*** Data supplied

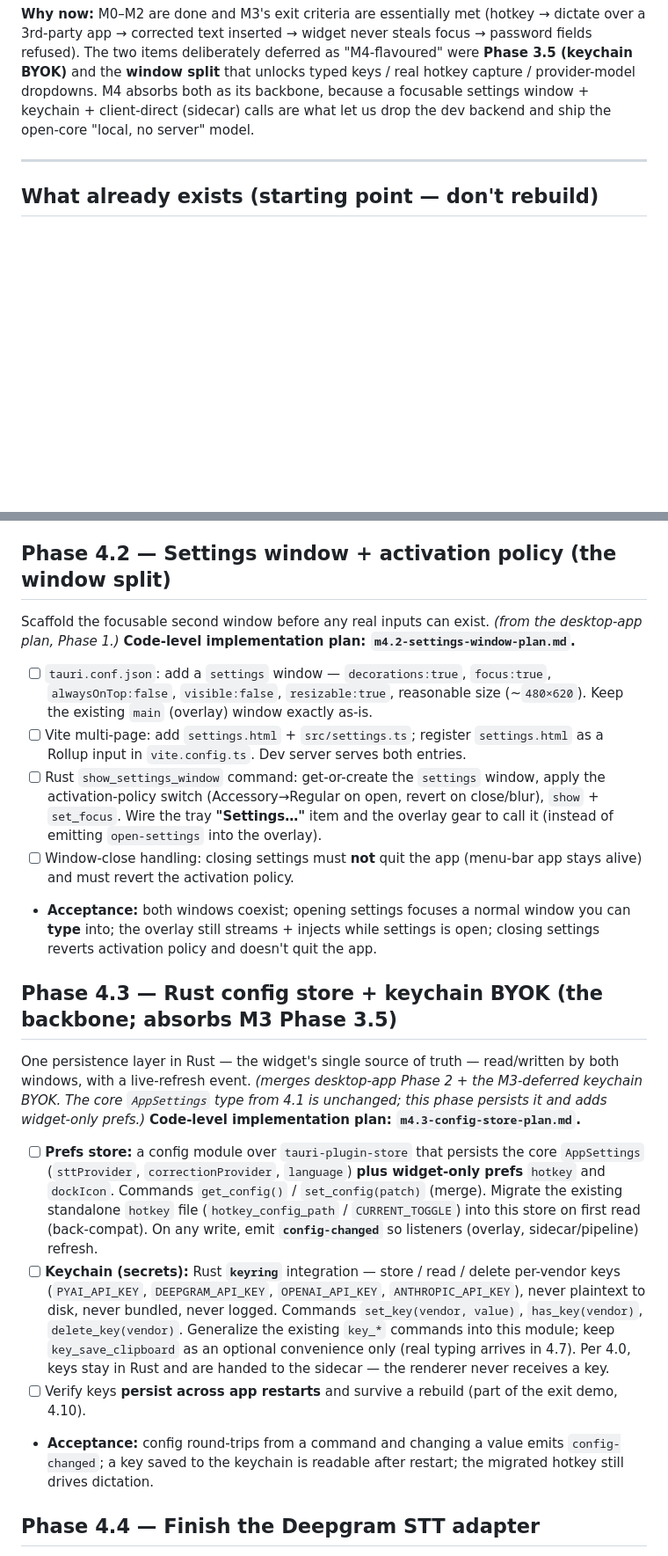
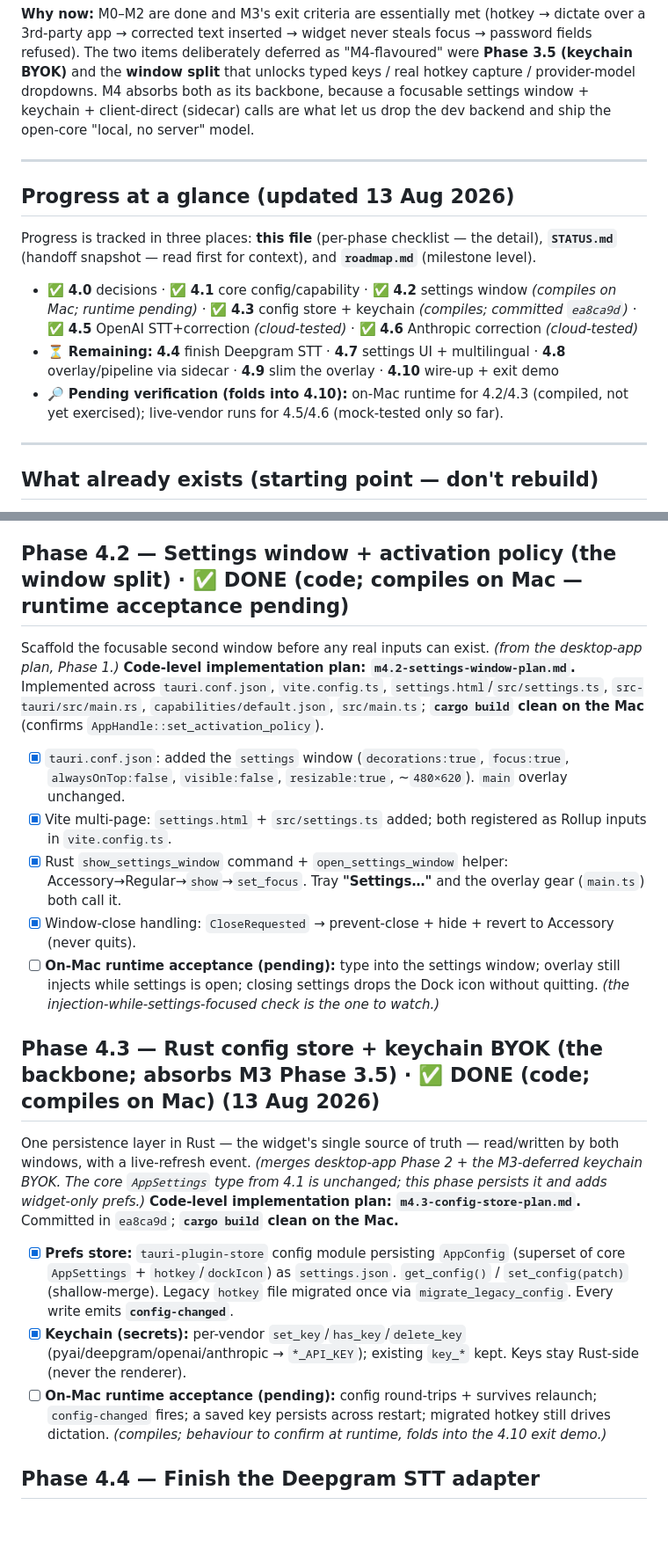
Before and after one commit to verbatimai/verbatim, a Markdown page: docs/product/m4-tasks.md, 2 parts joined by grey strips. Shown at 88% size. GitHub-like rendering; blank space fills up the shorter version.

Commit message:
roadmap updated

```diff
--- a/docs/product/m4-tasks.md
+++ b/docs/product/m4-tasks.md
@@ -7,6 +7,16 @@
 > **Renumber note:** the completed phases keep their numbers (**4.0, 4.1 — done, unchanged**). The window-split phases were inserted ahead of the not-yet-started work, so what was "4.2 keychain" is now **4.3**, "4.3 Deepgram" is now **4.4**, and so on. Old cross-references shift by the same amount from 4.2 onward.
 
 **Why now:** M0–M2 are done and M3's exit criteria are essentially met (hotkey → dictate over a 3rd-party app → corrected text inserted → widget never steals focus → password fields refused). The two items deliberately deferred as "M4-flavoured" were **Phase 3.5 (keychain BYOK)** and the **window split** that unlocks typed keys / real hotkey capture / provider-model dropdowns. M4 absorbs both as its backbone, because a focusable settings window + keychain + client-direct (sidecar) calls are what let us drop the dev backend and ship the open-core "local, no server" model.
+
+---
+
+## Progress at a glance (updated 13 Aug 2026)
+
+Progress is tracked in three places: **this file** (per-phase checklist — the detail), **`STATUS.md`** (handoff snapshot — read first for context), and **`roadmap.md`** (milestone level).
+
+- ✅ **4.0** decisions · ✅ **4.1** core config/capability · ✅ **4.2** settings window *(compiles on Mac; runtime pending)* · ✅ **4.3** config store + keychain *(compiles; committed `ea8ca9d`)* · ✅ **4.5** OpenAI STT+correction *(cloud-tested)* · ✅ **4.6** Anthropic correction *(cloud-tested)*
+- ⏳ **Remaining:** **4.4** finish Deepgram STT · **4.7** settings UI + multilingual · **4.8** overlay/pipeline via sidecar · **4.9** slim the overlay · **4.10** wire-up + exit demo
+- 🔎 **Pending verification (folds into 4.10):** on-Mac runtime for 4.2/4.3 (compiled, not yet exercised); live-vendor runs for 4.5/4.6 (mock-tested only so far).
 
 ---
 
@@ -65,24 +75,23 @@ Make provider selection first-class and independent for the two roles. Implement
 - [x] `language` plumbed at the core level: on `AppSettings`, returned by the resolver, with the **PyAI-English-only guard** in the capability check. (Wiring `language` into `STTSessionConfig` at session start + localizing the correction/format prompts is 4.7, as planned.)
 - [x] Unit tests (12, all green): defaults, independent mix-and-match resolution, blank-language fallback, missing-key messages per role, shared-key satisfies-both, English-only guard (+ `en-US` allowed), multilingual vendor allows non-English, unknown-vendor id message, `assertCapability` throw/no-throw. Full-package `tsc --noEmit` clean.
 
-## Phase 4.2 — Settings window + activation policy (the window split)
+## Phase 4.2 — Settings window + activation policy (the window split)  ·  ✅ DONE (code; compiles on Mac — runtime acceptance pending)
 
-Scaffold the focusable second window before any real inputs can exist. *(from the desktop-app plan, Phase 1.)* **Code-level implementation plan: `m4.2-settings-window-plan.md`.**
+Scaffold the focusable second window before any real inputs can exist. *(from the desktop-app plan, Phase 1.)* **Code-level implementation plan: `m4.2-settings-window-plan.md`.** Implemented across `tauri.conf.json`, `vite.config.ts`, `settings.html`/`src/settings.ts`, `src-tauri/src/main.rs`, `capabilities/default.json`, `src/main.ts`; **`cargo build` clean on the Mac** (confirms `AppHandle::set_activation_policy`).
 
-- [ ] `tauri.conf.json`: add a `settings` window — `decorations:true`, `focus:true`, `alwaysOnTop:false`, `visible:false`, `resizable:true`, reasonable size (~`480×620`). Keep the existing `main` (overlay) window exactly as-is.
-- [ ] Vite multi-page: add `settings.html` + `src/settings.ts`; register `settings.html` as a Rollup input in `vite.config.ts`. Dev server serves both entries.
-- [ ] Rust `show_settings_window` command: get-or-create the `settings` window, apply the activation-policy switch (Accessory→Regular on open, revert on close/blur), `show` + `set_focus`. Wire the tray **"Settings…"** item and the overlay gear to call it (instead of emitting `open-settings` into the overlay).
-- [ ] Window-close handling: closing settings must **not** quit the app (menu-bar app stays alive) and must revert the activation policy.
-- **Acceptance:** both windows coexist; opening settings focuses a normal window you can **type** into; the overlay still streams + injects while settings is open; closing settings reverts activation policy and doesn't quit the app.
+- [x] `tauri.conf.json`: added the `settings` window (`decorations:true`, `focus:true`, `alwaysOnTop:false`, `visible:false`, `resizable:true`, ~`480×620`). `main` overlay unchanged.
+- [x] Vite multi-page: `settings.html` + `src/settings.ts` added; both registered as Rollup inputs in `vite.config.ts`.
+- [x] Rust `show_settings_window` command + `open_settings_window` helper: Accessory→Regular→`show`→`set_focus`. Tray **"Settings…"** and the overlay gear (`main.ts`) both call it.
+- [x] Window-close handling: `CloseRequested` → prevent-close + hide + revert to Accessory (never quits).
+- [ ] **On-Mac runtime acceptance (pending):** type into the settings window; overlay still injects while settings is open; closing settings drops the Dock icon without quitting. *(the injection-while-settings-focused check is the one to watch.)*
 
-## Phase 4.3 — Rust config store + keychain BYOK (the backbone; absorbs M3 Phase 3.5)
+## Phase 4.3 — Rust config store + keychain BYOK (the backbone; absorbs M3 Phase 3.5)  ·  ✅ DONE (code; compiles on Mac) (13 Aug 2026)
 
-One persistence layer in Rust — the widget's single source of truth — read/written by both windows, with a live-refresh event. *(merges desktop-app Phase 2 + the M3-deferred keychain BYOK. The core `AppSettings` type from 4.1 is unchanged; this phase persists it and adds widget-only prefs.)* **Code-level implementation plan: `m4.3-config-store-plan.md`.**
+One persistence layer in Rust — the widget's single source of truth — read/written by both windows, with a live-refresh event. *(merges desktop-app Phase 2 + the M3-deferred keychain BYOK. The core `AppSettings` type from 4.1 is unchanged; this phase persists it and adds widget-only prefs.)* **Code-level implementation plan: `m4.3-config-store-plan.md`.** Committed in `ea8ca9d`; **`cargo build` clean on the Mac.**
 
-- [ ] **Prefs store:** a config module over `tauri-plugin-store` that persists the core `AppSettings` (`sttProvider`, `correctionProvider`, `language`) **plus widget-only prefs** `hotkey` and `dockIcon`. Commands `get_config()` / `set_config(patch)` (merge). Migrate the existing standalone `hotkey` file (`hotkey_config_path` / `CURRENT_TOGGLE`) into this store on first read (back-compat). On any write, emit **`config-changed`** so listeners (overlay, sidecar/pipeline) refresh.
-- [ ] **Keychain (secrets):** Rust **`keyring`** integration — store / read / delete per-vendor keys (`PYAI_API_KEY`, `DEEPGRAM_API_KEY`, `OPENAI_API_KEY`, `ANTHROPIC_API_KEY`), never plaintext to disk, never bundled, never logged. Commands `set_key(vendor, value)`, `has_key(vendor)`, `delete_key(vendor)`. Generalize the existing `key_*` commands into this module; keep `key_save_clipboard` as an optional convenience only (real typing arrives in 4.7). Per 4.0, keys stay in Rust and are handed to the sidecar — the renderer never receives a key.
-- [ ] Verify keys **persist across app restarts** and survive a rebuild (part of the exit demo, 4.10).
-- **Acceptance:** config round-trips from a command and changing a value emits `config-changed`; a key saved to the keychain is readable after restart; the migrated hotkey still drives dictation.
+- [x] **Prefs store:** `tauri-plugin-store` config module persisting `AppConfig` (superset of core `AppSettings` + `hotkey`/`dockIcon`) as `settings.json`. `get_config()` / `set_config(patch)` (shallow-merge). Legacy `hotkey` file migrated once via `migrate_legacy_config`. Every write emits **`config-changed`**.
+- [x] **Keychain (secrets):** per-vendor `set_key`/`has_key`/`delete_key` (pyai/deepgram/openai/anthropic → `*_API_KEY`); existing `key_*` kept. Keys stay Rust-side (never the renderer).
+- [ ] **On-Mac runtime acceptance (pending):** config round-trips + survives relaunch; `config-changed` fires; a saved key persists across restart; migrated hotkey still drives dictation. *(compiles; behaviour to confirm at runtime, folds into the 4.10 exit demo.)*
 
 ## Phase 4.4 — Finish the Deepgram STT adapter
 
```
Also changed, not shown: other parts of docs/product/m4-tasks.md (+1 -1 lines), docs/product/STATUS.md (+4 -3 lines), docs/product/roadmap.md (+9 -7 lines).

******
*** Data supplied

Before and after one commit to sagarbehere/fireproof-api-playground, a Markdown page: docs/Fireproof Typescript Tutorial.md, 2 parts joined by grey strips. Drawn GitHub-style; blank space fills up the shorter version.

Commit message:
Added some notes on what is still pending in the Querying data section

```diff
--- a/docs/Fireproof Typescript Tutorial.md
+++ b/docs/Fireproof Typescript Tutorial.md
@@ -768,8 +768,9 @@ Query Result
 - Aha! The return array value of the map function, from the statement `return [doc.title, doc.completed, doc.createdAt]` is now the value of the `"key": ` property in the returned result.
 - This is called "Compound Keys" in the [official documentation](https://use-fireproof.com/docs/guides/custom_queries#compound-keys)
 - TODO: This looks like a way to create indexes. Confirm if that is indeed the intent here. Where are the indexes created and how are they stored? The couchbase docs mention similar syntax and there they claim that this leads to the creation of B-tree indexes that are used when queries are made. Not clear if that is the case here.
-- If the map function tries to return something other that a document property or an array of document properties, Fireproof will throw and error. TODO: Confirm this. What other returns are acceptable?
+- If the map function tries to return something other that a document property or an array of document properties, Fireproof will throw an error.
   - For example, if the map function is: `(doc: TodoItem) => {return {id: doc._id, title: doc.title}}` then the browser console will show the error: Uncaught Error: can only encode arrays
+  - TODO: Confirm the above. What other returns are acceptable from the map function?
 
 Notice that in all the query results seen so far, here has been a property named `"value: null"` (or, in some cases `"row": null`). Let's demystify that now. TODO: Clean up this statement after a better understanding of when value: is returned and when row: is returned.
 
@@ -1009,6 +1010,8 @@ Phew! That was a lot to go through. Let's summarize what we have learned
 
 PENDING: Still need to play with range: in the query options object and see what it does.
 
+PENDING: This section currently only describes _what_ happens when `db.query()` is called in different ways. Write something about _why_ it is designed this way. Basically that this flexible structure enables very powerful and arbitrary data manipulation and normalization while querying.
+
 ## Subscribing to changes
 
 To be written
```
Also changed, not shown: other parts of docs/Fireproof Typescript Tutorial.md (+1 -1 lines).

******
*** Data supplied

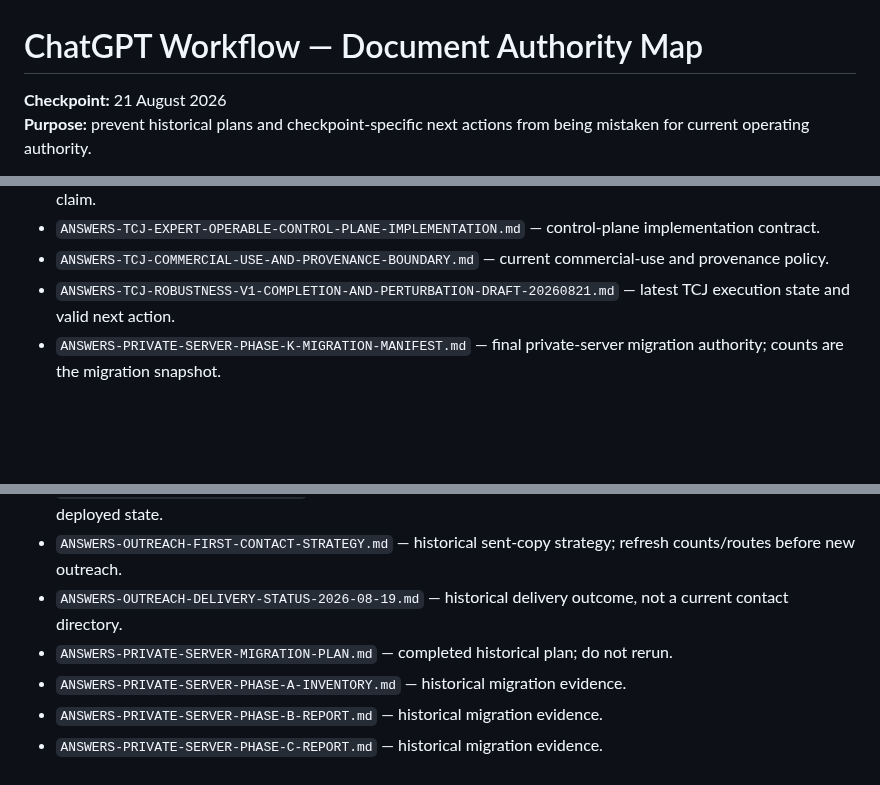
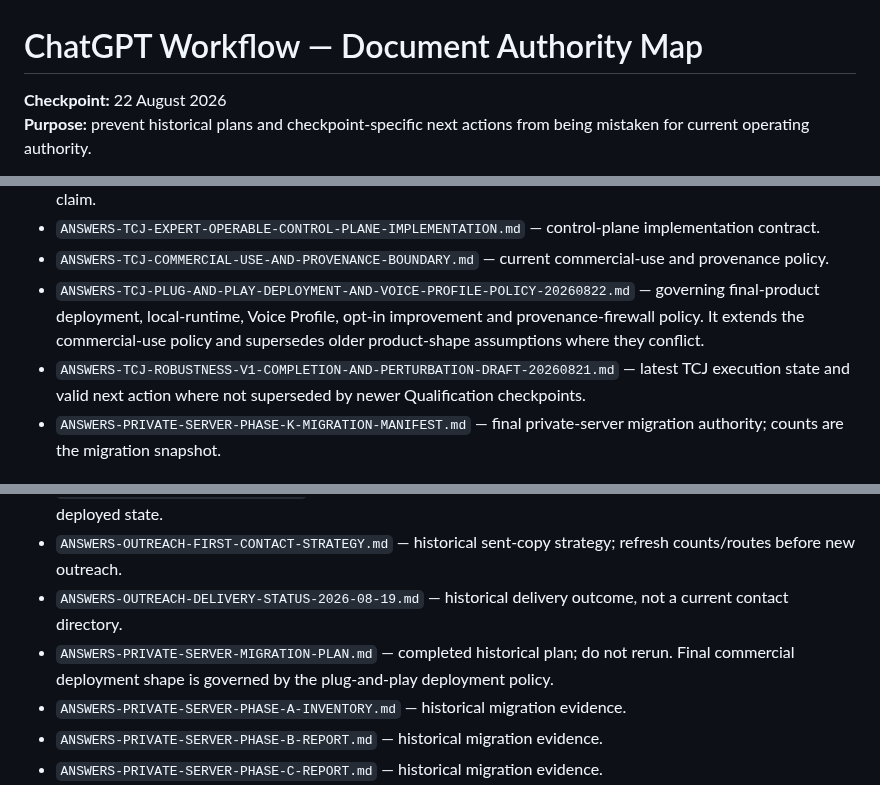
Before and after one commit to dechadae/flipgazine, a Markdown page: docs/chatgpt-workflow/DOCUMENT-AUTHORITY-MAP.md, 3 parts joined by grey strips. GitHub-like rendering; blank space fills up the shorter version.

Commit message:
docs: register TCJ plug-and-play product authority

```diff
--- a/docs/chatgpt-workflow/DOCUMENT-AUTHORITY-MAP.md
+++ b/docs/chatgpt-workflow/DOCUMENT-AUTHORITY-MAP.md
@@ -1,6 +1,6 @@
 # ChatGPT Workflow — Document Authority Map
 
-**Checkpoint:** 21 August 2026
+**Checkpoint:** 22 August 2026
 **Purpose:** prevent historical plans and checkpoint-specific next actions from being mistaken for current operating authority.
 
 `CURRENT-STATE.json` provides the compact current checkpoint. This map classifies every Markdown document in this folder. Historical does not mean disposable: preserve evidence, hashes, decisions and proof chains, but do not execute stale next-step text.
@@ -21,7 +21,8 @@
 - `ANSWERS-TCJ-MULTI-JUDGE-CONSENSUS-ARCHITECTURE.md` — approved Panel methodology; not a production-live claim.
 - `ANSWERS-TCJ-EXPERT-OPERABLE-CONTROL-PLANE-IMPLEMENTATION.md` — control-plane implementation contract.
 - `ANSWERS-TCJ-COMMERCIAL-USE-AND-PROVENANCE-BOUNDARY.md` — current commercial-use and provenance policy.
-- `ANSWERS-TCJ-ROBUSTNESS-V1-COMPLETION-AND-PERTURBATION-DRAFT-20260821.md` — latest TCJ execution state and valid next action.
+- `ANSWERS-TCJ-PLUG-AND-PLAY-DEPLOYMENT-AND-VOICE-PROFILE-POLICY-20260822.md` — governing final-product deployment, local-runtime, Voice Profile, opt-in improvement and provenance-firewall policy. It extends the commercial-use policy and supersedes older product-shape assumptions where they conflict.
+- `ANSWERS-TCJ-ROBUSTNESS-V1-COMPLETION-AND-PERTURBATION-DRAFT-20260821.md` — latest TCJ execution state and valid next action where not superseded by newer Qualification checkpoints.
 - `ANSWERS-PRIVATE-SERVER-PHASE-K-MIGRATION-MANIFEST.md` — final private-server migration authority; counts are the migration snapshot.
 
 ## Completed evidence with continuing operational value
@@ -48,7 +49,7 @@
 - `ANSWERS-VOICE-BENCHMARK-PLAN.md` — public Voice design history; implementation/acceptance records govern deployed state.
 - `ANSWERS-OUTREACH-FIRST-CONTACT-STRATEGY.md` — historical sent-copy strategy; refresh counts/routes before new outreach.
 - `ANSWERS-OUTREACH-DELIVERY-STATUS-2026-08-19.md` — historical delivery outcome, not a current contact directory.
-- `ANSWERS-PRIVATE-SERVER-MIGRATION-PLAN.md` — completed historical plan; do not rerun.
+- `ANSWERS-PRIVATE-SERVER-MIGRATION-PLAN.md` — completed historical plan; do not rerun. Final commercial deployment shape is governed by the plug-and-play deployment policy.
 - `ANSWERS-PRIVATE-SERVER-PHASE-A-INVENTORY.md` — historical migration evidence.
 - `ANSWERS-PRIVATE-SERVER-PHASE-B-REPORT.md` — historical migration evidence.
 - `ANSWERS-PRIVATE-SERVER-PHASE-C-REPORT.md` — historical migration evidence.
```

******

In the listing above, show every line with the word "PRIVATE".

Task response |
 - `ANSWERS-PRIVATE-SERVER-PHASE-K-MIGRATION-MANIFEST.md` — final private-server migration authority; counts are the migration snapshot.
-- `ANSWERS-PRIVATE-SERVER-MIGRATION-PLAN.md` — completed historical plan; do not rerun.
+- `ANSWERS-PRIVATE-SERVER-MIGRATION-PLAN.md` — completed historical plan; do not rerun. Final commercial deployment shape is governed by the plug-and-play deployment policy.
 - `ANSWERS-PRIVATE-SERVER-PHASE-A-INVENTORY.md` — historical migration evidence.
 - `ANSWERS-PRIVATE-SERVER-PHASE-B-REPORT.md` — historical migration evidence.
 - `ANSWERS-PRIVATE-SERVER-PHASE-C-REPORT.md` — historical migration evidence.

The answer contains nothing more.